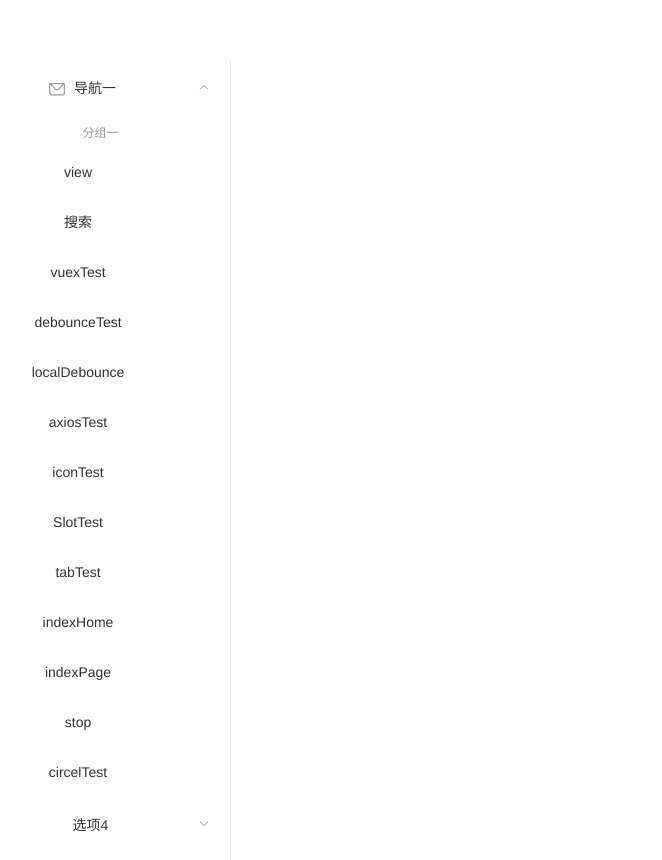
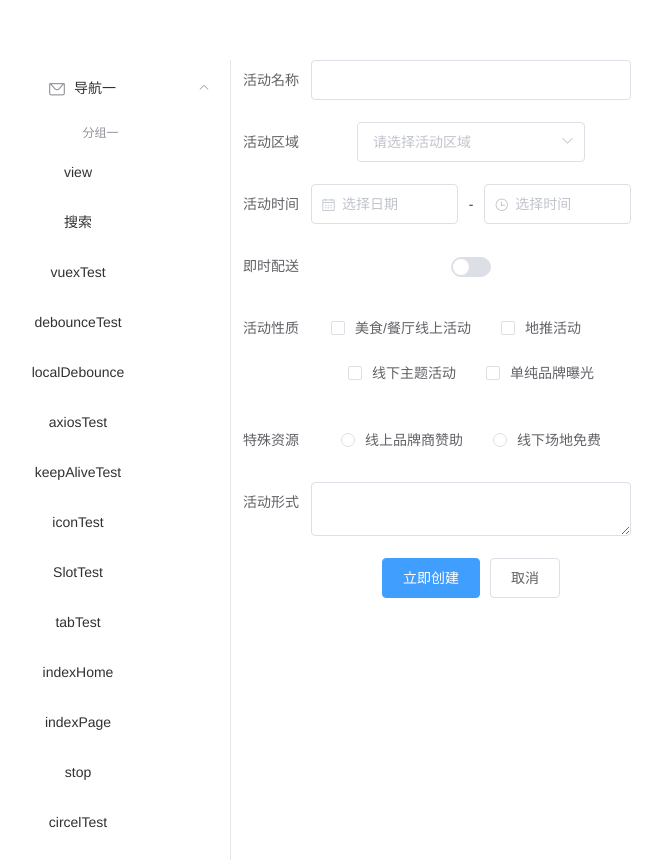
Before and after one commit to lzshuai/sun, a Vue app: page /#/keepAliveTest in a window 1280 px wide. Shown: the whole page, without its empty margins (77-739 px from the left). Built offline with nearby package versions, Linux system fonts and the light colour scheme.

Commit message:
keepAlive的使用

```diff
--- a/src/App.vue
+++ b/src/App.vue
@@ -22,7 +22,15 @@
         </com-index>
       </div>
       <div class="appRight">
-        <router-view></router-view>
+        <!--<router-view></router-view>-->
+        <!--<keep-alive :include="keepComName">
+          <router-view></router-view>
+        </keep-alive>-->
+
+        <keep-alive>
+          <router-view v-if="$route.meta.keepAlive"></router-view>
+        </keep-alive>
+        <router-view v-if="!$route.meta.keepAlive"></router-view>
       </div>
 
     </div>
@@ -42,6 +50,11 @@
   },
   created() {
     console.log("router===",this.$router)
+  },
+  data(){
+    return{
+      keepComName:'KeepAliveTest'
+    }
   }
 }
 </script>
--- a/src/components/index-menu.vue
+++ b/src/components/index-menu.vue
@@ -88,6 +88,7 @@
                     <el-menu-item index="debounce">debounceTest</el-menu-item>
                     <el-menu-item index="localDebounce">localDebounce</el-menu-item>
                     <el-menu-item index="axiosTest">axiosTest</el-menu-item>
+                    <el-menu-item index="keepAliveTest">keepAliveTest</el-menu-item>
                     <el-menu-item index="iconTest">iconTest</el-menu-item>
                     <el-menu-item index="slotTest">SlotTest</el-menu-item>
                     <el-menu-item index="tabTest">tabTest</el-menu-item>
--- a/src/router/mainRoutes.js
+++ b/src/router/mainRoutes.js
@@ -81,7 +81,19 @@
         {
             path:'/axiosTest',
             name:'axiosTest',
-            component: ()=>import('@/views/components/axiosTest.vue')
+            component: ()=>import('@/views/components/axiosTest.vue'),
+            meta: {
+                keepAlive: false
+            }
+        },
+        {
+            path:'/keepAliveTest',
+            name:'keepAliveTest',
+            component: ()=>import('@/views/components/KeepAliveTest.vue'),
+            meta: {
+                keepAlive: true
+            }
+
         },
         {
             path:'/iconTest',
--- /dev/null
+++ b/src/views/components/KeepAliveTest.vue
@@ -0,0 +1,83 @@
+<template>
+    <!---->
+    <div class="keeps">
+        <el-form ref="form" :model="form" label-width="80px">
+            <el-form-item label="活动名称">
+                <el-input v-model="form.name"></el-input>
+            </el-form-item>
+            <el-form-item label="活动区域">
+                <el-select v-model="form.region" placeholder="请选择活动区域">
+                    <el-option label="区域一" value="shanghai"></el-option>
+                    <el-option label="区域二" value="beijing"></el-option>
+                </el-select>
+            </el-form-item>
+            <el-form-item label="活动时间">
+                <el-col :span="11">
+                    <el-date-picker type="date" placeholder="选择日期" v-model="form.date1" style="width: 100%;"></el-date-picker>
+                </el-col>
+                <el-col class="line" :span="2">-</el-col>
+                <el-col :span="11">
+                    <el-time-picker placeholder="选择时间" v-model="form.date2" style="width: 100%;"></el-time-picker>
+                </el-col>
+            </el-form-item>
+            <el-form-item label="即时配送">
+                <el-switch v-model="form.delivery"></el-switch>
+            </el-form-item>
+            <el-form-item label="活动性质">
+                <el-checkbox-group v-model="form.type">
+                    <el-checkbox label="美食/餐厅线上活动" name="type"></el-checkbox>
+                    <el-checkbox label="地推活动" name="type"></el-checkbox>
+                    <el-checkbox label="线下主题活动" name="type"></el-checkbox>
+                    <el-checkbox label="单纯品牌曝光" name="type"></el-checkbox>
+                </el-checkbox-group>
+            </el-form-item>
+            <el-form-item label="特殊资源">
+                <el-radio-group v-model="form.resource">
+                    <el-radio label="线上品牌商赞助"></el-radio>
+                    <el-radio label="线下场地免费"></el-radio>
+                </el-radio-group>
+            </el-form-item>
+            <el-form-item label="活动形式">
+                <el-input type="textarea" v-model="form.desc"></el-input>
+            </el-form-item>
+            <el-form-item>
+                <el-button type="primary" @click="onSubmit">立即创建</el-button>
+                <el-button>取消</el-button>
+            </el-form-item>
+        </el-form>
+    </div>
+</template>
+
+<script>
+    export default {
+        name: "KeepAliveTest",
+        data() {
+            return {
+                form: {
+                    name: '',
+                    region: '',
+                    date1: '',
+                    date2: '',
+                    delivery: false,
+                    type: [],
+                    resource: '',
+                    desc: ''
+                }
+            }
+        },
+        methods: {
+            onSubmit() {
+                console.log('submit!');
+            }
+        },
+        created() {
+            console.log("123");
+        }
+    }
+</script>
+
+<style scoped>
+.keeps{
+    width: 400px;
+}
+</style>
```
▬▬▬
→ **Problem description**: Please restate all of the listing above word for word, with no pictures.

→ **Answer to the exercise**:
Before and after one commit to lzshuai/sun, a Vue app: page /#/keepAliveTest in a window 1280 px wide. Shown: the whole page, without its empty margins (77-739 px from the left). Built offline with nearby package versions, Linux system fonts and the light colour scheme.

Commit message:
keepAlive的使用

```diff
--- a/src/App.vue
+++ b/src/App.vue
@@ -22,7 +22,15 @@
         </com-index>
       </div>
       <div class="appRight">
-        <router-view></router-view>
+        <!--<router-view></router-view>-->
+        <!--<keep-alive :include="keepComName">
+          <router-view></router-view>
+        </keep-alive>-->
+
+        <keep-alive>
+          <router-view v-if="$route.meta.keepAlive"></router-view>
+        </keep-alive>
+        <router-view v-if="!$route.meta.keepAlive"></router-view>
       </div>
 
     </div>
@@ -42,6 +50,11 @@
   },
   created() {
     console.log("router===",this.$router)
+  },
+  data(){
+    return{
+      keepComName:'KeepAliveTest'
+    }
   }
 }
 </script>
--- a/src/components/index-menu.vue
+++ b/src/components/index-menu.vue
@@ -88,6 +88,7 @@
                     <el-menu-item index="debounce">debounceTest</el-menu-item>
                     <el-menu-item index="localDebounce">localDebounce</el-menu-item>
                     <el-menu-item index="axiosTest">axiosTest</el-menu-item>
+                    <el-menu-item index="keepAliveTest">keepAliveTest</el-menu-item>
                     <el-menu-item index="iconTest">iconTest</el-menu-item>
                     <el-menu-item index="slotTest">SlotTest</el-menu-item>
                     <el-menu-item index="tabTest">tabTest</el-menu-item>
--- a/src/router/mainRoutes.js
+++ b/src/router/mainRoutes.js
@@ -81,7 +81,19 @@
         {
             path:'/axiosTest',
             name:'axiosTest',
-            component: ()=>import('@/views/components/axiosTest.vue')
+            component: ()=>import('@/views/components/axiosTest.vue'),
+            meta: {
+                keepAlive: false
+            }
+        },
+        {
+            path:'/keepAliveTest',
+            name:'keepAliveTest',
+            component: ()=>import('@/views/components/KeepAliveTest.vue'),
+            meta: {
+                keepAlive: true
+            }
+
         },
         {
             path:'/iconTest',
--- /dev/null
+++ b/src/views/components/KeepAliveTest.vue
@@ -0,0 +1,83 @@
+<template>
+    <!---->
+    <div class="keeps">
+        <el-form ref="form" :model="form" label-width="80px">
+            <el-form-item label="活动名称">
+                <el-input v-model="form.name"></el-input>
+            </el-form-item>
+            <el-form-item label="活动区域">
+                <el-select v-model="form.region" placeholder="请选择活动区域">
+                    <el-option label="区域一" value="shanghai"></el-option>
+                    <el-option label="区域二" value="beijing"></el-option>
+                </el-select>
+            </el-form-item>
+            <el-form-item label="活动时间">
+                <el-col :span="11">
+                    <el-date-picker type="date" placeholder="选择日期" v-model="form.date1" style="width: 100%;"></el-date-picker>
+                </el-col>
+                <el-col class="line" :span="2">-</el-col>
+                <el-col :span="11">
+                    <el-time-picker placeholder="选择时间" v-model="form.date2" style="width: 100%;"></el-time-picker>
+                </el-col>
+            </el-form-item>
+            <el-form-item label="即时配送">
+                <el-switch v-model="form.delivery"></el-switch>
+            </el-form-item>
+            <el-form-item label="活动性质">
+                <el-checkbox-group v-model="form.type">
+                    <el-checkbox label="美食/餐厅线上活动" name="type"></el-checkbox>
+                    <el-checkbox label="地推活动" name="type"></el-checkbox>
+                    <el-checkbox label="线下主题活动" name="type"></el-checkbox>
+                    <el-checkbox label="单纯品牌曝光" name="type"></el-checkbox>
+                </el-checkbox-group>
+            </el-form-item>
+            <el-form-item label="特殊资源">
+                <el-radio-group v-model="form.resource">
+                    <el-radio label="线上品牌商赞助"></el-radio>
+                    <el-radio label="线下场地免费"></el-radio>
+                </el-radio-group>
+            </el-form-item>
+            <el-form-item label="活动形式">
+                <el-input type="textarea" v-model="form.desc"></el-input>
+            </el-form-item>
+            <el-form-item>
+                <el-button type="primary" @click="onSubmit">立即创建</el-button>
+                <el-button>取消</el-button>
+            </el-form-item>
+        </el-form>
+    </div>
+</template>
+
+<script>
+    export default {
+        name: "KeepAliveTest",
+        data() {
+            return {
+                form: {
+                    name: '',
+                    region: '',
+                    date1: '',
+                    date2: '',
+                    delivery: false,
+                    type: [],
+                    resource: '',
+                    desc: ''
+                }
+            }
+        },
+        methods: {
+            onSubmit() {
+                console.log('submit!');
+            }
+        },
+        created() {
+            console.log("123");
+        }
+    }
+</script>
+
+<style scoped>
+.keeps{
+    width: 400px;
+}
+</style>
```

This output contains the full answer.